(Recorded data)
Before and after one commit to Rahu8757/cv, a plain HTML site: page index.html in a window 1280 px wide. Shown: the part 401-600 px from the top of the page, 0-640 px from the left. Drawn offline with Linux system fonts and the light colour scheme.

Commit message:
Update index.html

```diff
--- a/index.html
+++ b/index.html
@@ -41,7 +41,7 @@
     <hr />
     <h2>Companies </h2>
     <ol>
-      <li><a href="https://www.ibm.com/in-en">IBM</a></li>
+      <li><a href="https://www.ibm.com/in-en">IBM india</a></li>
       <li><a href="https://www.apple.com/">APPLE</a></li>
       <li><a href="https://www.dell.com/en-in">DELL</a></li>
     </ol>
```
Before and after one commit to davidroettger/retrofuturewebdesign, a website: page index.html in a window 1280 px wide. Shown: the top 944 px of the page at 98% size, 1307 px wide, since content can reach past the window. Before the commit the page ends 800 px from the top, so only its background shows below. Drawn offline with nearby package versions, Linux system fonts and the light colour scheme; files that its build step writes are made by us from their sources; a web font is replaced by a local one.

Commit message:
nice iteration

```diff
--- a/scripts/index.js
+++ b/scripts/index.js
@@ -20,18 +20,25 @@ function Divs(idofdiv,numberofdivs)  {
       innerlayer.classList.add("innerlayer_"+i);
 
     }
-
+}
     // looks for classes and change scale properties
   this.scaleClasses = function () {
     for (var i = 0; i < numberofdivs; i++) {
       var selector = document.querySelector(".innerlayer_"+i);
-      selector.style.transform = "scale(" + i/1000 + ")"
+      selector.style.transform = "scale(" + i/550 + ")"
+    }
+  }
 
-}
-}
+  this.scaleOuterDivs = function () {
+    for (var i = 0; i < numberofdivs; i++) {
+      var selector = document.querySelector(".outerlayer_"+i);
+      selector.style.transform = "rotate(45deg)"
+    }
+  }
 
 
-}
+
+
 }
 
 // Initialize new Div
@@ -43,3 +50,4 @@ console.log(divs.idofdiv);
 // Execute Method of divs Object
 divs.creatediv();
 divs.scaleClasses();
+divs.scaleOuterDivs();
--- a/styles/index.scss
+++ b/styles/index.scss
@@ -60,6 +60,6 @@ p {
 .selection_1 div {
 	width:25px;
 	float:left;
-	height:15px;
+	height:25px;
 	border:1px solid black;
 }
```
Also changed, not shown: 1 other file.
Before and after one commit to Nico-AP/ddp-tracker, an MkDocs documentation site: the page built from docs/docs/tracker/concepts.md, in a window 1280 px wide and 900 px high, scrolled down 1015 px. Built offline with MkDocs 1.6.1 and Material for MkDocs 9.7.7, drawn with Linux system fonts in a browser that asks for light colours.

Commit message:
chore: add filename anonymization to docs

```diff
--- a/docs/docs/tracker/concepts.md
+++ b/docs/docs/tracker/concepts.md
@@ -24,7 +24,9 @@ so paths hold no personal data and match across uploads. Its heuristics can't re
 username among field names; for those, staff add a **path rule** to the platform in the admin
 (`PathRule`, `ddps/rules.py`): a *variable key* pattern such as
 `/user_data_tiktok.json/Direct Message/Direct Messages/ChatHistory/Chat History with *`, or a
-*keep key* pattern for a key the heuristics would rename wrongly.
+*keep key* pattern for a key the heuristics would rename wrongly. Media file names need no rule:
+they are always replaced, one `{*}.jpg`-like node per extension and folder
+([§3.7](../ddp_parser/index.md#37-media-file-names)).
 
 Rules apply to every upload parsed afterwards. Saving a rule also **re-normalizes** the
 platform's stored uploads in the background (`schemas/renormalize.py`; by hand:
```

◆ **TASK ITEM**
All records are to be printed again, exactly and completely.

◆ **SOLVED PROBLEM**
Before and after one commit to Rahu8757/cv, a plain HTML site: page index.html in a window 1280 px wide. Shown: the part 401-600 px from the top of the page, 0-640 px from the left. Drawn offline with Linux system fonts and the light colour scheme.

Commit message:
Update index.html

```diff
--- a/index.html
+++ b/index.html
@@ -41,7 +41,7 @@
     <hr />
     <h2>Companies </h2>
     <ol>
-      <li><a href="https://www.ibm.com/in-en">IBM</a></li>
+      <li><a href="https://www.ibm.com/in-en">IBM india</a></li>
       <li><a href="https://www.apple.com/">APPLE</a></li>
       <li><a href="https://www.dell.com/en-in">DELL</a></li>
     </ol>
```
Before and after one commit to davidroettger/retrofuturewebdesign, a website: page index.html in a window 1280 px wide. Shown: the top 944 px of the page at 98% size, 1307 px wide, since content can reach past the window. Before the commit the page ends 800 px from the top, so only its background shows below. Drawn offline with nearby package versions, Linux system fonts and the light colour scheme; files that its build step writes are made by us from their sources; a web font is replaced by a local one.

Commit message:
nice iteration

```diff
--- a/scripts/index.js
+++ b/scripts/index.js
@@ -20,18 +20,25 @@ function Divs(idofdiv,numberofdivs)  {
       innerlayer.classList.add("innerlayer_"+i);
 
     }
-
+}
     // looks for classes and change scale properties
   this.scaleClasses = function () {
     for (var i = 0; i < numberofdivs; i++) {
       var selector = document.querySelector(".innerlayer_"+i);
-      selector.style.transform = "scale(" + i/1000 + ")"
+      selector.style.transform = "scale(" + i/550 + ")"
+    }
+  }
 
-}
-}
+  this.scaleOuterDivs = function () {
+    for (var i = 0; i < numberofdivs; i++) {
+      var selector = document.querySelector(".outerlayer_"+i);
+      selector.style.transform = "rotate(45deg)"
+    }
+  }
 
 
-}
+
+
 }
 
 // Initialize new Div
@@ -43,3 +50,4 @@ console.log(divs.idofdiv);
 // Execute Method of divs Object
 divs.creatediv();
 divs.scaleClasses();
+divs.scaleOuterDivs();
--- a/styles/index.scss
+++ b/styles/index.scss
@@ -60,6 +60,6 @@ p {
 .selection_1 div {
 	width:25px;
 	float:left;
-	height:15px;
+	height:25px;
 	border:1px solid black;
 }
```
Also changed, not shown: 1 other file.
Before and after one commit to Nico-AP/ddp-tracker, an MkDocs documentation site: the page built from docs/docs/tracker/concepts.md, in a window 1280 px wide and 900 px high, scrolled down 1015 px. Built offline with MkDocs 1.6.1 and Material for MkDocs 9.7.7, drawn with Linux system fonts in a browser that asks for light colours.

Commit message:
chore: add filename anonymization to docs

```diff
--- a/docs/docs/tracker/concepts.md
+++ b/docs/docs/tracker/concepts.md
@@ -24,7 +24,9 @@ so paths hold no personal data and match across uploads. Its heuristics can't re
 username among field names; for those, staff add a **path rule** to the platform in the admin
 (`PathRule`, `ddps/rules.py`): a *variable key* pattern such as
 `/user_data_tiktok.json/Direct Message/Direct Messages/ChatHistory/Chat History with *`, or a
-*keep key* pattern for a key the heuristics would rename wrongly.
+*keep key* pattern for a key the heuristics would rename wrongly. Media file names need no rule:
+they are always replaced, one `{*}.jpg`-like node per extension and folder
+([§3.7](../ddp_parser/index.md#37-media-file-names)).
 
 Rules apply to every upload parsed afterwards. Saving a rule also **re-normalizes** the
 platform's stored uploads in the background (`schemas/renormalize.py`; by hand:
```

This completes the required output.